Blustery weather yesterday after a hectic week propelled me to do something I haven't done in years: read a book start to finish in a single day. I picked up Louann Brizendine's "The Female Brain" some weeks ago, intending to save it for travel reading. My fried brain was drawn to the subject yesterday, however, rewarding me with an eye-opening, unsettling, and thought-provoking afternoon.
Brizendine is a neuropsychiastrist with expertise and clinical practice on interactions between hormones and mood. The book explains the interaction between hormones and brain operation in women, with contrasting references to these interactions in men. Chapters cover the various stages of women's hormonal transitions, from birth, childhood, puberty, early adulthood, parenting, middle adulthood, and menopause. Each chapter explains the hormones and hormonal cycles that are most active within each of theses phases; these are related to brain functionality and how this predisposes women to pay attention to different issues at different phases of life and periods within the hormonal cycle. It's engaging and informative, with extensive citations and reference notes.
Brizendine wants women to understand how hormones influence brain function so they can anticipate and plan behavior accordingly. Knowing that we are hormonally predisposed to being more attuned to the needs of others in the first two weeks of our cycles, for example, may help women evaluate requests to take on additional tasks during this time (is this how I get talked into more committee work?). Understanding how hormone phases reduce our pleasure or anger responses may help us maintain stronger relationships, especially when the contrast to men's hormone and brain functions is clear.
The book was eye-opening because I didn't know about the hormonal phases over a lifetime, or much about how particular hormones predisposed me to certain responses.

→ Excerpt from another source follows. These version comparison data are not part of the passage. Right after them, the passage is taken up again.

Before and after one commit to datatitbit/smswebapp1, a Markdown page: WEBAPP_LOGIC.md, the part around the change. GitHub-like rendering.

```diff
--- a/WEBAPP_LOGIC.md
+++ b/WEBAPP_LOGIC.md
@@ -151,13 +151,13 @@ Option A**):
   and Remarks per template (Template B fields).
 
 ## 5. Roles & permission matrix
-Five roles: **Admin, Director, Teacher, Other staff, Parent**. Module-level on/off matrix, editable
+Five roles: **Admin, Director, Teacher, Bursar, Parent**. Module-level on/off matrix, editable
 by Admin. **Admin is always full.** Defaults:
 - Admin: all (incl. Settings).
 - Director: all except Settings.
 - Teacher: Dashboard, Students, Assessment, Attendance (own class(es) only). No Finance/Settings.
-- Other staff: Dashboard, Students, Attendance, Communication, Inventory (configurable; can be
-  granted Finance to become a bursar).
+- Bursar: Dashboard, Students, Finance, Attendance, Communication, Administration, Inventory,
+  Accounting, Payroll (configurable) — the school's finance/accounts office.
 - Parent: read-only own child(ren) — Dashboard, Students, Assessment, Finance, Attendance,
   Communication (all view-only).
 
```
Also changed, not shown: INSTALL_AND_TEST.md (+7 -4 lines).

Looking back over my life for the last several weeks, the info presented in this book could explain a lot. And that's precisely what I found unsettling about it: it was too easy to agree with the findings she reports, too easy to wave a flag of womenhood and proclaim that "my hormones made me do it, and differently than he would have" (for appropriate values of he). Brizendine is well-aware of this potential and emphasizes the complementing role of nurture and our ability to choose how to react to biologically-motivated impulses. Any fault of overeager application of this book would be my fault, not hers.
But on some level, I do want to believe that the findings of these studies are valid. How wonderful to narrow the range of my influence in how I react as I defend my differences from the plethora of males around me. Responsibility is great, in moderation. And it's nice to have a readable reference that my reactions both are and are not "all in my head". I want to jump for relief having read this, yet bounce instead from the (appropriate) brakes of my scientific training. I also wanted a home-hormone test kit, so I could try mapping the results against my own moods and responses over time.
My most thought-provoking moment came in the section on puberty, discussing how girls in this stage become intensely focused on social bonding in contrast to boys who retreat. Against the imagery of girls obsessed with social connection and position, computing and science don't stand a chance as currently presented. If we truly want more women in these fields, we have to question something, whether it's how we expose pre-college students to these subjects or how we get students to stop selecting away from certain topics too early in life. I wonder whether those of us who did make it to college majors in these areas had different hormonal ratios than our female peers. Timing may be more problematic than we, or at least I, thought in thinking about how to make these fields more inviting to young women.